Thursday, April 17, 2008

Does Bradford need a mayor?

Or Bradford's political future - part two

A question to ask here is what kind of change is required in Bradford for it to move on some of the major issues that we face: namely education and employment. This is where changes to local government are relevant. One of the options being presented to local government is to change the decision making structure. At present, Bradford has 90 councillors and the executive is made up of councillors from the leading party (which in this case is the Conservative party because it is in coalition with the Liberal Democrats – Labour has the most councillors in Bradford but not enough to command a majority) and the Council Leader is appointed by the lead party. The nature of Bradford as a metropolitan district has meant that it has proverbially hung in the balance between the rural and suburban Tories and the inner-city Labour party. Local elections occur every year and so the political structure is forever fragile. This remains the case today. What this means is that the politics of the city is too fraught for there to be any major movement on some of the central issues. With employment a serious concern and a rising youth population, this means that without leadership we could end up meandering into a troubled place.

The options being presented by DCLG are either to keep the present structure or to move towards a mayoral model like in London. Bradford currently has a mayor but this is a symbolic role. The new set-up would make the mayor directly elected for a 4 year term. The next question is what are the big issues or the political issues for a place like Bradford? Is there any real difference in local policies between the Tories, Liberal Democrats and Labour? With the convergence towards centrist politics on a national stage on many local democracy issues, I would hazard a guess that locally party politics is less important than at the national stage. Nevertheless, this does not mean that Bradford is not a political place. I think the one major political issue that could emerge in a direct mayoral election is the issue of multiculturalism. I can’t see potential mayors arguing over the size of adult services (that’s social services for adults) but I can see mayoral candidates arguing over the issue of multiculturalism (the US presidential election and the London mayoral elections are examples of this). It’s possible that a far right candidate could emerge and perhaps it would be useful to have an open debate about it but there certainly could be an opportunity for the far right to make its case. There would need to be some unity candidates that offered a vision for a united and prosperous city. I can see the beginnings of such a language emerging at present across the parties (excluding Anne Cryer). So this is something that needs to be considered.

Also, a question needs to be asked about whether a mayoral candidate or candidates are actually available in Bradford? Can the Muslim community offer a candidate? Can the political parties offer candidates? If the candidates are not available, then is it any good to pursue a system which will rely on strong candidates?

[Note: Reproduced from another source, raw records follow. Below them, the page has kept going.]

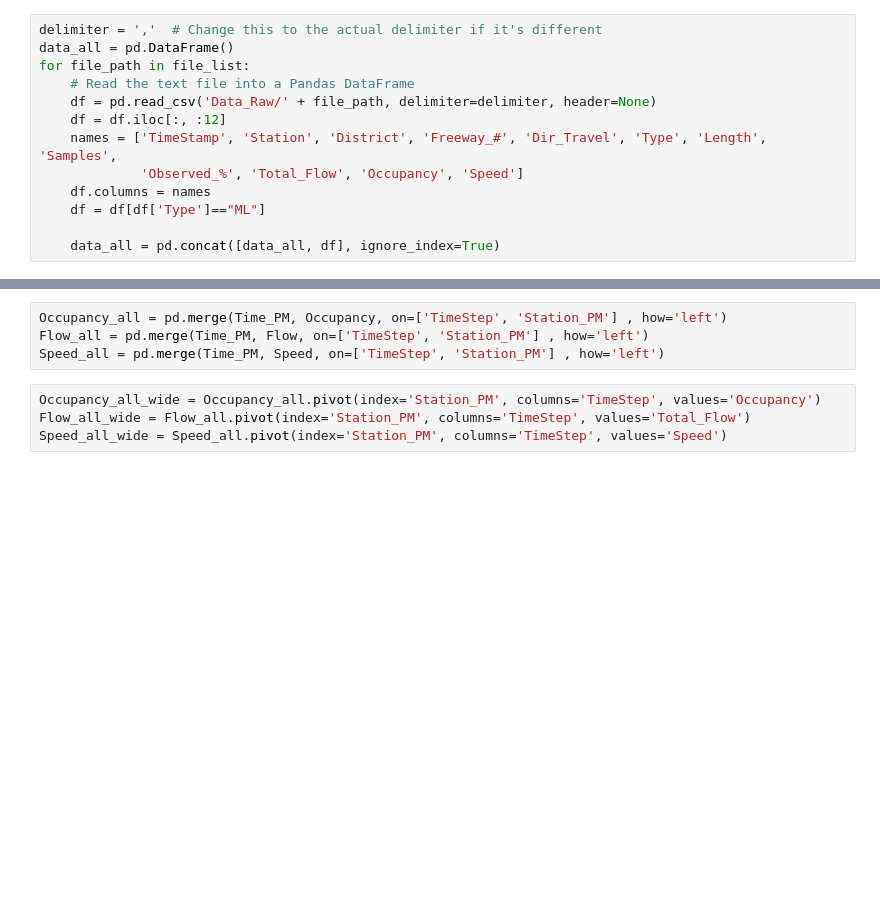
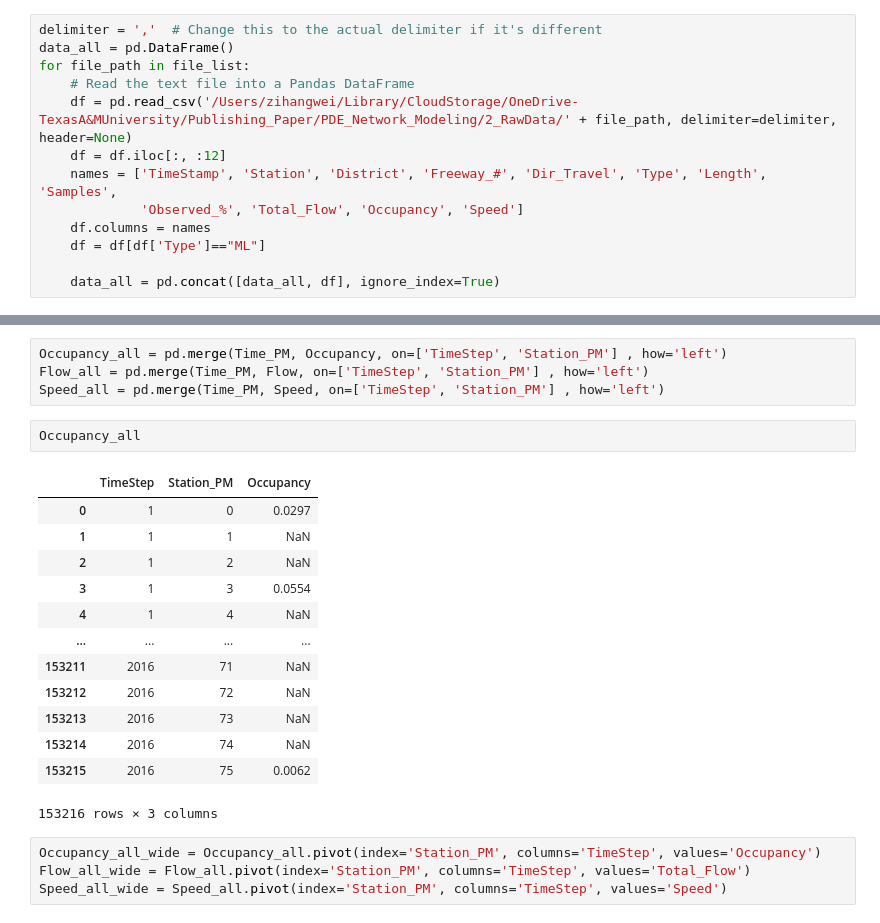
Before and after one commit to wzh96/Flow_PDE_FIND, a Jupyter notebook: Initial_Data_Clean.ipynb, the cells around one changed output, grey strips where cells are left out. Drawn from its saved outputs; the diff is of its cells as text; blank space fills up the shorter version.

```diff
--- a/Initial_Data_Clean.ipynb
+++ b/Initial_Data_Clean.ipynb
@@ -9,7 +9,7 @@ delimiter = ','  # Change this to the actual delimiter if it's different
 data_all = pd.DataFrame()
 for file_path in file_list:
     # Read the text file into a Pandas DataFrame
-    df = pd.read_csv('Data_Raw/' + file_path, delimiter=delimiter, header=None)
+    df = pd.read_csv('/Users/zihangwei/Library/CloudStorage/OneDrive-TexasA&MUniversity/Publishing_Paper/PDE_Network_Modeling/2_RawData/' + file_path, delimiter=delimiter, header=None)
     df = df.iloc[:, :12]
     names = ['TimeStamp', 'Station', 'District', 'Freeway_#', 'Dir_Travel', 'Type', 'Length', 'Samples',
              'Observed_%', 'Total_Flow', 'Occupancy', 'Speed']
@@ -110,6 +132,22 @@ Time_PM = pd.DataFrame({'TimeStep': timestep_value, 'Station_PM': PM_values})
 Occupancy_all = pd.merge(Time_PM, Occupancy, on=['TimeStep', 'Station_PM'] , how='left')
 Flow_all = pd.merge(Time_PM, Flow, on=['TimeStep', 'Station_PM'] , how='left')
 Speed_all = pd.merge(Time_PM, Speed, on=['TimeStep', 'Station_PM'] , how='left')
+# %%
+Occupancy_all
+# %% [output]
+|  | TimeStep | Station_PM | Occupancy |
+| 0 | 1 | 0 | 0.0297 |
+| 1 | 1 | 1 | NaN |
+| 2 | 1 | 2 | NaN |
+| 3 | 1 | 3 | 0.0554 |
+| 4 | 1 | 4 | NaN |
+| ... | ... | ... | ... |
+| 153211 | 2016 | 71 | NaN |
+| 153212 | 2016 | 72 | NaN |
+| 153213 | 2016 | 73 | NaN |
+| 153214 | 2016 | 74 | NaN |
+| 153215 | 2016 | 75 | 0.0062 |
+153216 rows × 3 columns
 # %%
 Occupancy_all_wide = Occupancy_all.pivot(index='Station_PM', columns='TimeStep', values='Occupancy')
 Flow_all_wide = Flow_all.pivot(index='Station_PM', columns='TimeStep', values='Total_Flow')
```
Also changed, not shown: parts of 5 cells of this notebook, 28 other files.
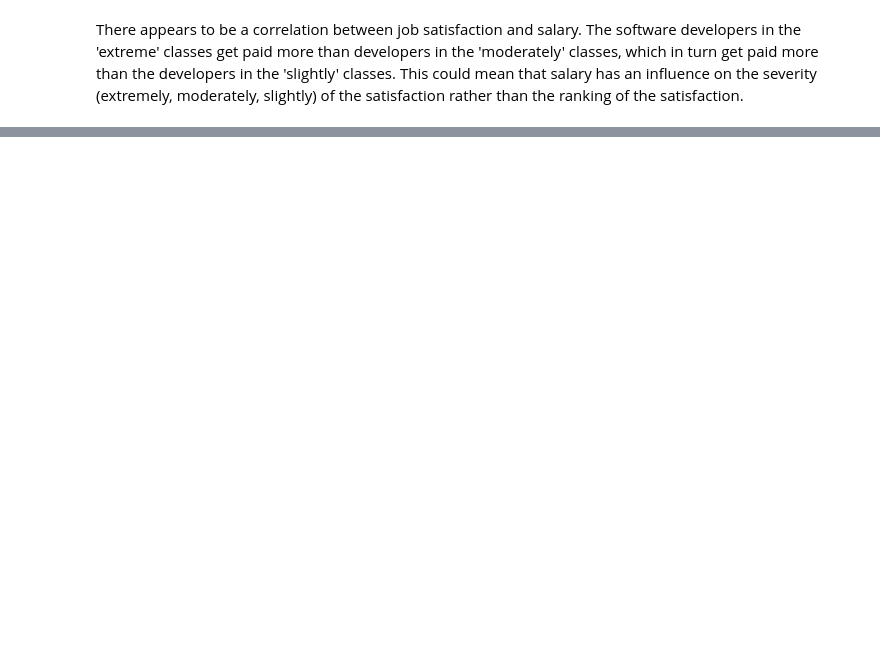
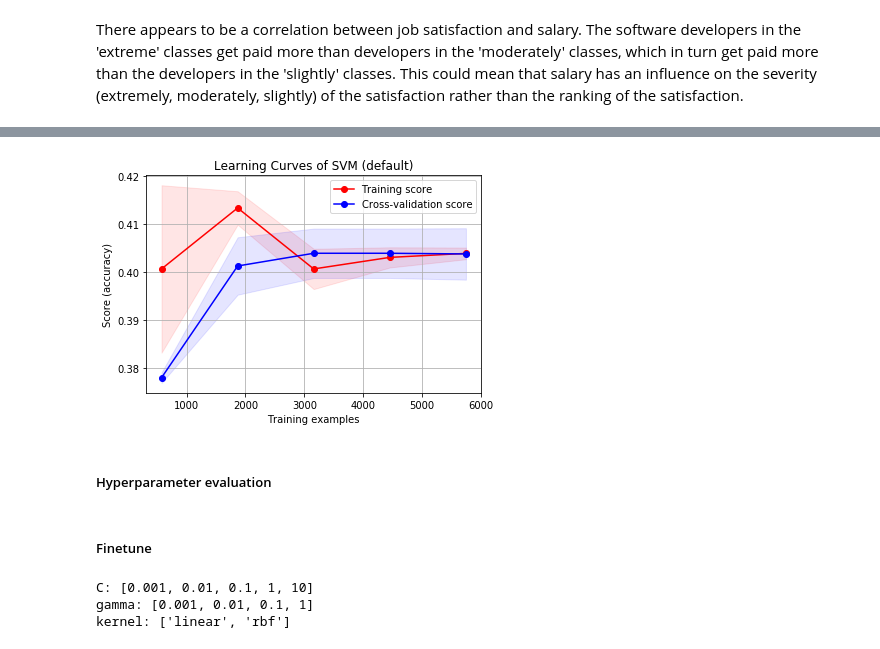
Before and after one commit to Vidovitsch/stack-overflow-survey-model, a Jupyter notebook: research.ipynb, the cells around one changed output, grey strips where cells are left out. Drawn from its saved outputs; the diff is of its cells as text; code cells hidden in the pictures; blank space fills up the shorter version.

```diff
--- a/research.ipynb
+++ b/research.ipynb
@@ -348,0 +522,7 @@ from sklearn.ensemble import RandomForestClassifier
+# %%
+plot_learning_curve(svm_clf_default, 'Learning Curves of SVM (default)', X_train_best, y_train)
+plt.show()
+# %% [output]
+[figure, added]
+# %% [markdown]
+##### Hyperparameter evaluation
@@ -348,0 +531,2 @@ from sklearn.ensemble import RandomForestClassifier
+# %% [markdown]
+##### Finetune
@@ -348,0 +537,11 @@ from sklearn.ensemble import RandomForestClassifier
+# %%
+# Create the grid
+svm_grid = { 'C': C,
+           'gamma': gamma,
+           'kernel': kernel }
+# Print grid
+[print('%s: %s' % x) for x in svm_grid.items()];
+# %% [output]
+C: [0.001, 0.01, 0.1, 1, 10]
+gamma: [0.001, 0.01, 0.1, 1]
+kernel: ['linear', 'rbf']
```
Also changed, not shown: parts of 83 cells of this notebook.
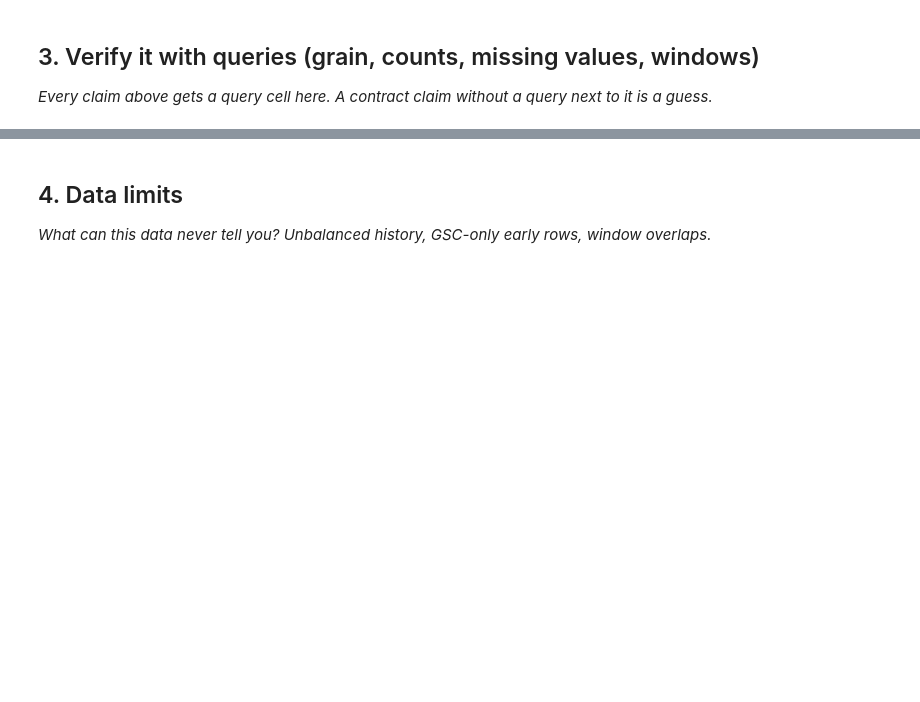
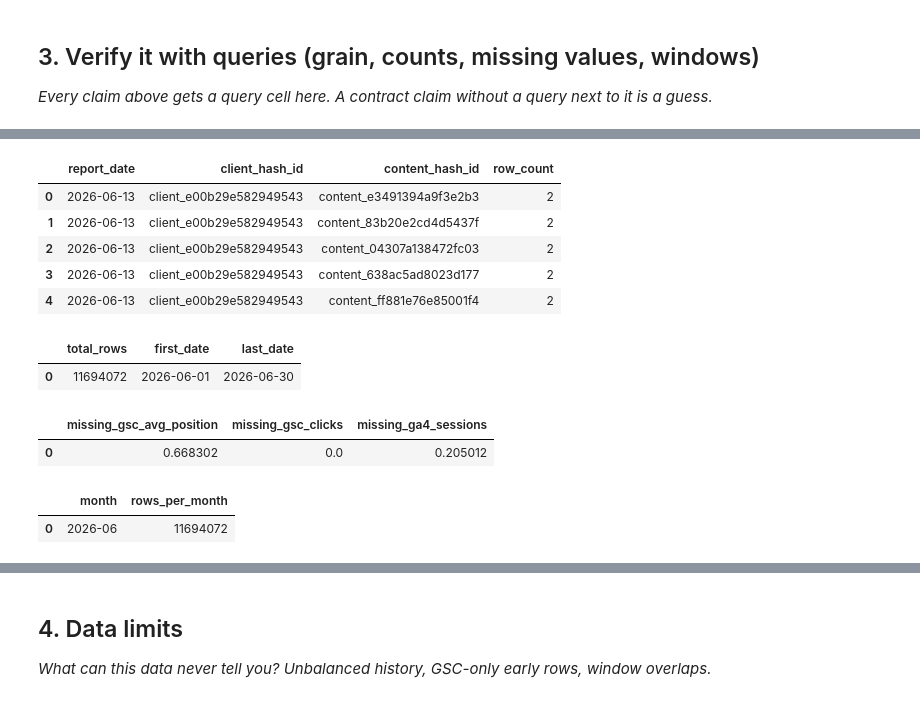
Before and after one commit to PrathamTumminakatti/ML1, a Jupyter notebook: work/notebooks/w03_data_contract.ipynb, the cells around one changed output, grey strips where cells are left out. Cells and saved outputs as stored; diff of their text form; code cells hidden in the pictures; blank space fills up the shorter version.

```diff
--- a/work/notebooks/w03_data_contract.ipynb
+++ b/work/notebooks/w03_data_contract.ipynb
@@ -20,0 +144,53 @@ This skeleton is yours to fill. Work the sections **in order** — each one has
+# %%
+con.sql("""
+SELECT
+    report_date,
+    client_hash_id,
+    content_hash_id,
+    COUNT(*) AS row_count
+FROM performance
+GROUP BY report_date, client_hash_id, content_hash_id
+HAVING COUNT(*) > 1
+LIMIT 5;
+""").df()
+# %% [output]
+|  | report_date | client_hash_id | content_hash_id | row_count |
+| 0 | 2026-06-13 | client_e00b29e582949543 | content_e3491394a9f3e2b3 | 2 |
+| 1 | 2026-06-13 | client_e00b29e582949543 | content_83b20e2cd4d5437f | 2 |
+| 2 | 2026-06-13 | client_e00b29e582949543 | content_04307a138472fc03 | 2 |
+| 3 | 2026-06-13 | client_e00b29e582949543 | content_638ac5ad8023d177 | 2 |
+| 4 | 2026-06-13 | client_e00b29e582949543 | content_ff881e76e85001f4 | 2 |
+# %%
+con.sql("""
+SELECT
+    COUNT(*) AS total_rows,
+    MIN(report_date) AS first_date,
+    MAX(report_date) AS last_date
+FROM performance;
+""").df()
+# %% [output]
+|  | total_rows | first_date | last_date |
+| 0 | 11694072 | 2026-06-01 | 2026-06-30 |
+# %%
+con.sql("""
+SELECT
+    AVG(CASE WHEN gsc_avg_position IS NULL THEN 1.0 ELSE 0 END) AS missing_gsc_avg_position,
+    AVG(CASE WHEN gsc_clicks IS NULL THEN 1.0 ELSE 0 END) AS missing_gsc_clicks,
+    AVG(CASE WHEN ga4_sessions IS NULL THEN 1.0 ELSE 0 END) AS missing_ga4_sessions
+FROM performance;
+""").df()
+# %% [output]
+|  | missing_gsc_avg_position | missing_gsc_clicks | missing_ga4_sessions |
+| 0 | 0.668302 | 0.0 | 0.205012 |
+# %%
+con.sql("""
+SELECT
+    month,
+    COUNT(*) AS rows_per_month
+FROM performance
+GROUP BY month
+ORDER BY month;
+""").df()
+# %% [output]
+|  | month | rows_per_month |
+| 0 | 2026-06 | 11694072 |
```
Also changed, not shown: parts of 17 cells of this notebook.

Finally, people who decry Muslim representation point to the effectiveness of the biraderi system in getting people in to councillor positions. It is certainly possible that the biraderi system could be used to help elect councillors within a mayoral system but there is another way of single-handedly wiping out their effectiveness: if councillors were elected towards a Bradford assembly through proportional representation system as in London, then the Biraderis would be much weakened. It’s much easier to organise for 2,000 votes in one ward than it is for 50,000 across the district. So if Bradford is to face the major political challenges that lie on its doorstep, then it may have to consider changing its political system.